After years of uncertainty, the Parks Department has committed preserving the wetlands in Highland Park as an area for public recreation.
Details are still in their most preliminary stage, but the city has set aside $9 million for the 53-acre site.
Parks project manager Theresa Dewey said the goal is preserve the ecological and cultural characteristics of the site.
“It’s a very unique site,” Dewey said of the defunct former water supply for Brooklyn in Highland Park. “It's surrounded by a lot of green and a lot of ecological importance and habitat.”
In 2013, an outside perimeter path was built and the causeway between basins two and three was opened.
Parks is attempting to have the site designated as a critical environmental area at the state level, which would greater scrutiny and regulations as it pertains to any future actions.
But while that’s taking place, Parks is also looking to utilize that mayoral funding to shape the future of the site, which has many residents and green space advocates split.
Jonathan Turer, director of programs and operations for NYC H20, wants greater access.
“One of the things that we thought would be an interesting proposal would be to create a ‘managed experience’ into the basins,” he said.
That could include a boardwalk-like structure through basin three with an entry point at one of the existing gatehouses, as well as a possible higher walkway in basin one.
One resident expressed fear that having so many people and school children traipsing into the basin would destroy the pristine nature of the space and have an adverse impact on the birdlife.
But Charles Monaco with the Highland Park Community Advocates explained that he believes there’s a lot of benefit to opening it up to the public and not forcing people to stay on the paths around the basins.
“There’s a public health value to walking in green space,” Monaco said. “What we envisioned years ago was a boardwalk into the green space.”
Years ago, Bishop David Benke, a Brooklyn pastor, advocated the area into recreational ballfields, but he has since come around to having it persevered.

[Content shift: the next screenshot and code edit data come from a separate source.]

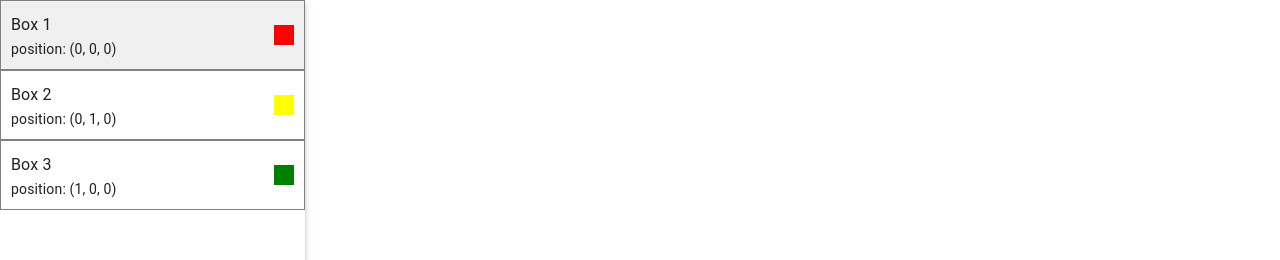
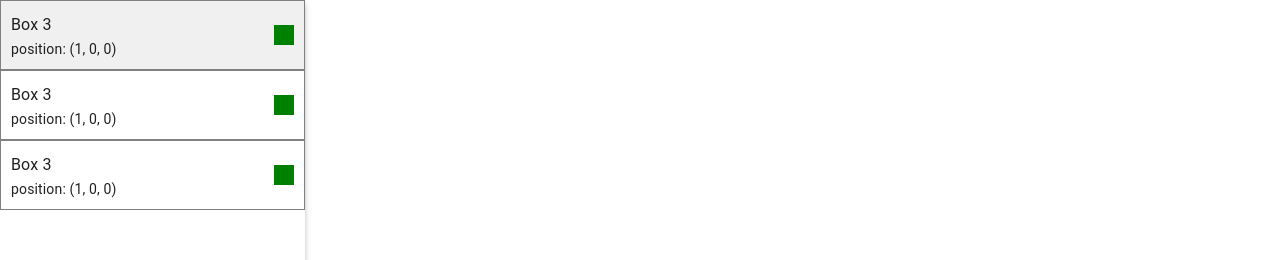
Before and after one commit to SunnBr0/3DVisualWebPage, a React (Create React App) app: page / in a window 1280 px wide. Shown: the top 260 px of the page. Built offline with nearby package versions, Linux system fonts and the light colour scheme.

Commit message:
... change

```diff
--- a/src/components/ControlPanel/AddFigureGroup.tsx
+++ b/src/components/ControlPanel/AddFigureGroup.tsx
@@ -30,7 +30,7 @@ const AddFigureGroup = () => {
         width: widthItem,
       };
     });
-    console.log(FigureData);
+    // console.log(FigureData);
   };
 
   return (
--- a/src/components/ControlPanel/ControlPanel.tsx
+++ b/src/components/ControlPanel/ControlPanel.tsx
@@ -1,4 +1,4 @@
-import React, { useContext ,useState} from "react";
+import React, { useContext, useEffect, useMemo, useState } from "react";
 import { Box, Button, Paper } from "@mui/material";
 import { ItemFigurePanel } from "./ItemFigurePanel";
 import { ButtonsPanel } from "./ButtonsPanel";
@@ -6,20 +6,29 @@ import AddFigureGroup from "./AddFigureGroup";
 import { useShowForm } from "../Hooks/ShowForm";
 import { useFigureData } from "../Hooks/FigureData";
 interface DataType {
-  typeFigure:string,
-  length: number,
-  width: number,
-  height:number,
-  countFigure:number,
+  typeFigure: string;
+  length: number;
+  width: number;
+  height: number;
+  countFigure: number;
 }
-interface arrayFigureForm{
-  arrayFigure:[DataType]
+interface arrayFigureForm {
+  arrayFigure: DataType[];
 }
 
 export const ControlPanel = () => {
   const { showFormPrimitiv } = useShowForm();
-  const {FigureData} = useFigureData()
-  const [arrayFigurePanel,setArrayFigurePanel] = useState<arrayFigureForm>([FigureData])
+  const { FigureData } = useFigureData();
+  const [arrayFigurePanel, setArrayFigurePanel] = useState<arrayFigureForm>({
+    arrayFigure: [FigureData],
+  });
+
+  useMemo(() => {
+    setArrayFigurePanel((prev) => ({
+      arrayFigure: [...prev.arrayFigure, FigureData],
+    }));
+  }, [FigureData]);
+  {console.log(arrayFigurePanel)}
   return (
     <Paper
       elevation={3}
@@ -32,15 +41,26 @@ export const ControlPanel = () => {
         justifyContent: "space-between",
       }}
     >
-      <div>
+      {/* <div>
         <ItemFigurePanel color="red" title="Box 1" position="0, 0, 0" />
         <ItemFigurePanel color="yellow" title="Box 2" position="0, 1, 0" />
         <ItemFigurePanel color="green" title="Box 3" position="1, 0, 0" />
+      </div> */}
+      <div>
+        {arrayFigurePanel.arrayFigure.map((figure, index) => (
+             <ItemFigurePanel
+             key={index}
+             color="green"
+             title="Box 3"
+             position="1, 0, 0"
+           />
+        ))}
       </div>
-      <Box sx={{
-        display: "inline-block",
-
-      }}>
+      <Box
+        sx={{
+          display: "inline-block",
+        }}
+      >
         {showFormPrimitiv && <AddFigureGroup />}
         <ButtonsPanel />
       </Box>
```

Especially as the neighborhood changes, he believes more and more young people will want to come and have the experience of being completely immersed in nature and away from the noise of the city.
“I think this is a very good way to maximize educational use,” he said.